Most children and young people who lived in Elizabethan times did not go to school. Only the well-to-do children were given the privilege. The children of commoners had to work on the farm or in the shops with their parents. Others were apprenticed to tradesmen. Girls were not allowed to become doctors, clergymen, or lawyers, so it was thought there was no point in educating girls.

. . . the whining schoolboy with his satchel and shining morning face,
creeping like a snail unwillingly to school. . .

Lessons in the schools of that time began at six o'clock in the summer and seven in winter and went on until five, with a play interval of fifteen minutes at three. There were breaks for breakfast at nine and for dinner at eleven. That was a very long day, and Saturday was not a whole holiday, only a half-day. Students were expected to learn to read, write and speak Latin. At least one hour each day was spent learning Bible scriptures and the catechism, and students were often expected to write a summary in Latin of the sermon preached that day.



Rules in school were very strict, and schoolmasters, as teachers were then called, were expected to impose learning on their young charges with the help of regular whacks of a cane or birch whip. If tardy he would not merely be scolded, but rather hit hard on the hands or another part of his body. He would be punished in a similar way for not learning his lessons, turning in a paper which was not neat enough to please the schoolmaster, or accidentally dripping a spot of ink on the paper. (Quill pens made of the feathers of geese, swans or crows were tedious to write with) Talking back to the schoolmaster would prompt expulsion from the school, causing shame for him and his family. Parents put their complete trust into the schoolmaster and his decisions, as it was believed that this was the only way children could learn. There was no mercy for the idle or the mischievous.

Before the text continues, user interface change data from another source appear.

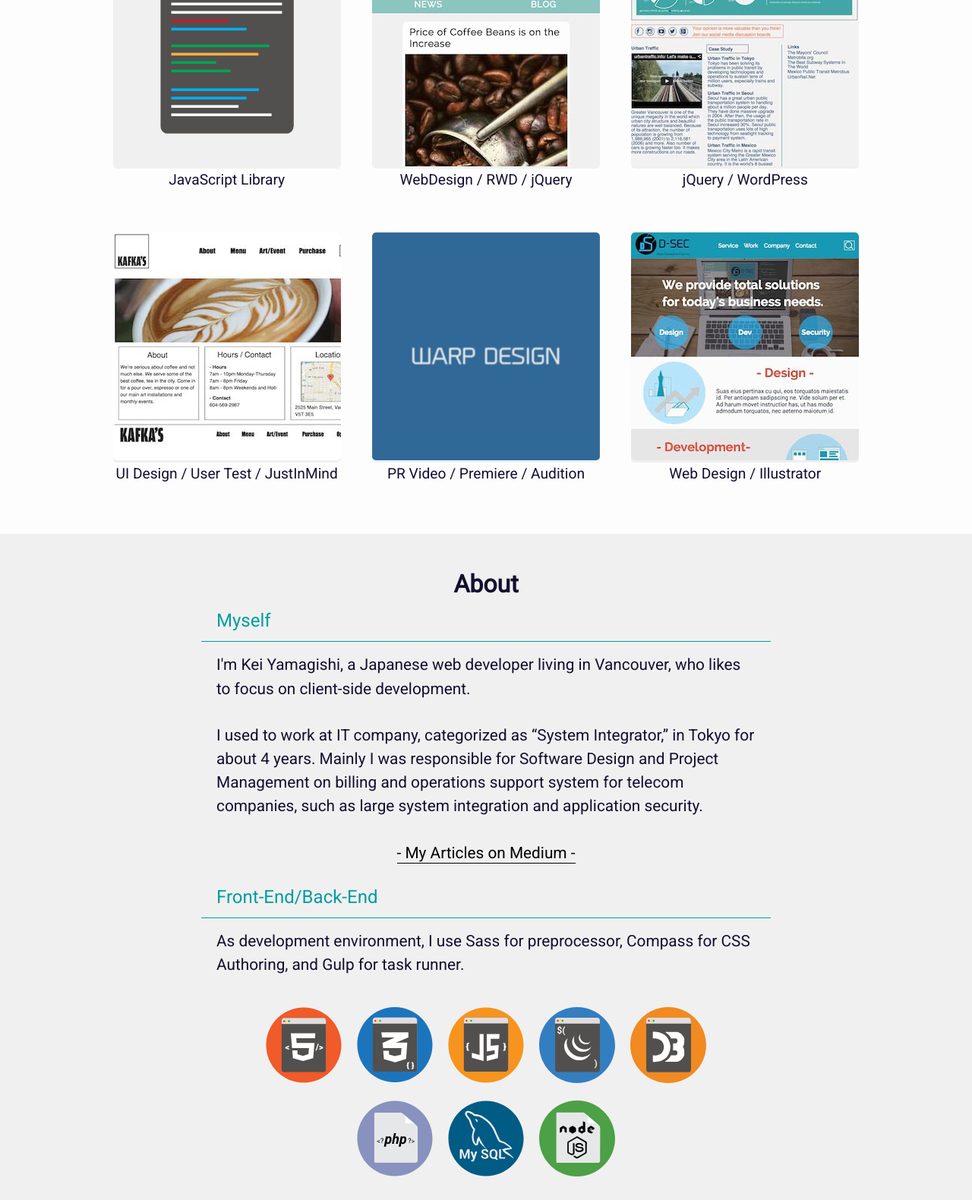
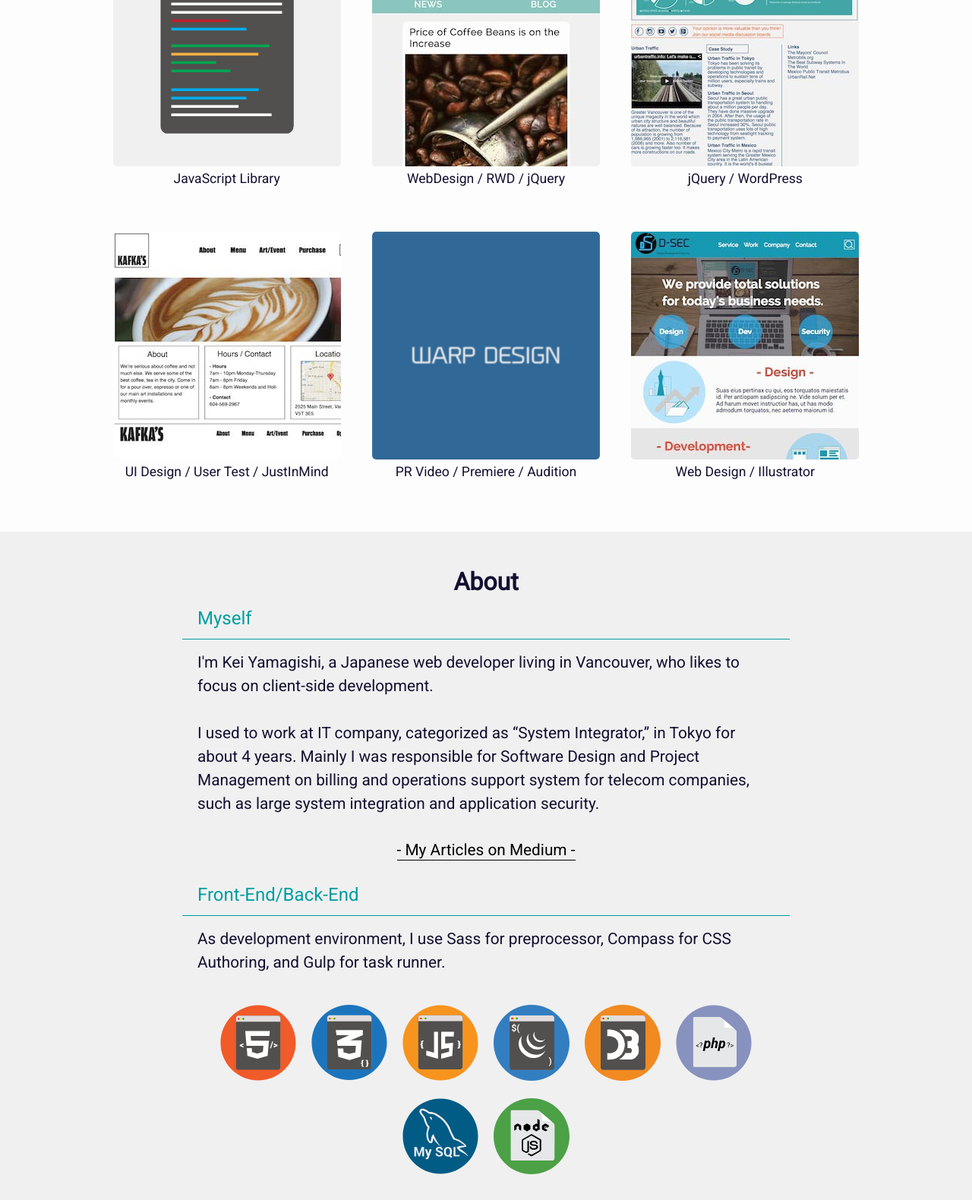
Before and after one commit to kay-/gulp-for-static, a website: page htdocs/index.html in a window 1280 px wide. Shown: the part 998-2578 px from the top of the page at 76% size. Drawn offline with Linux system fonts and the light colour scheme.

Commit message:
modify content
change paragraph width / font size in works caption

```diff
--- a/htdocs/sass/partials/_base.scss
+++ b/htdocs/sass/partials/_base.scss
@@ -115,8 +115,7 @@ a {
 }
 
 .inner-des {
-    max-width: 750px;
+    max-width: 800px;
     margin-right: auto;
     margin-left: auto;
-
 }
--- a/htdocs/sass/partials/_main.scss
+++ b/htdocs/sass/partials/_main.scss
@@ -32,6 +32,8 @@
 				overflow: hidden;
 				background: $grey-color1;
 				border-radius: 5px;
+				width: 300px;
+				height: 300px;
 				img {
 					width: 300px;
 					border-radius: 5px;
@@ -70,8 +72,8 @@
 			}
 			.work-caption {
 				color: $black-color;
-				font-size: 1.2rem;
-				margin-top: 5px;
+				font-size: 1.1rem;
+				margin-top: 8px;
 				text-align: center;
 			}
 		}
--- a/htdocs/sass/partials/_works.scss
+++ b/htdocs/sass/partials/_works.scss
@@ -31,7 +31,7 @@
 	iframe {
 		margin: 10px auto;
 		display: block;
-		max-width: 650px;
+		max-width: 750px;
 		width: 100%;
 		height: 450px;
 		@media (max-width: 480px) {
```
Also changed, not shown: htdocs/work.html (+2 -2 lines), htdocs/css/style.css.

The earliest schooling was done with a Horn Book or Absey Book (A.B.C. Book) This was a spelling sheet mounted on a thin board of wood, usually oak, about 9 inches long and 5 or 6 inches wide, bearing a sheet on which were printed the alphabet, and sometimes the nine digits and the Lord's Prayer. It had a handle, and was covered in front by a transparent layer of horn to prevent it from becoming dirty. The board and the sheet of horn were then held together by a thin brass frame. It was difficult to damage or lose. Latin lessons began early and were the basis of all subsequent schooling. The chief text-book was Lily's Grammar, which is mentioned and quoted in Shakespeare's plays.



Home Page

World Events


Everyday Living

The Plague

Recreation & Sports

Crime and Punishment


Beliefs & Customs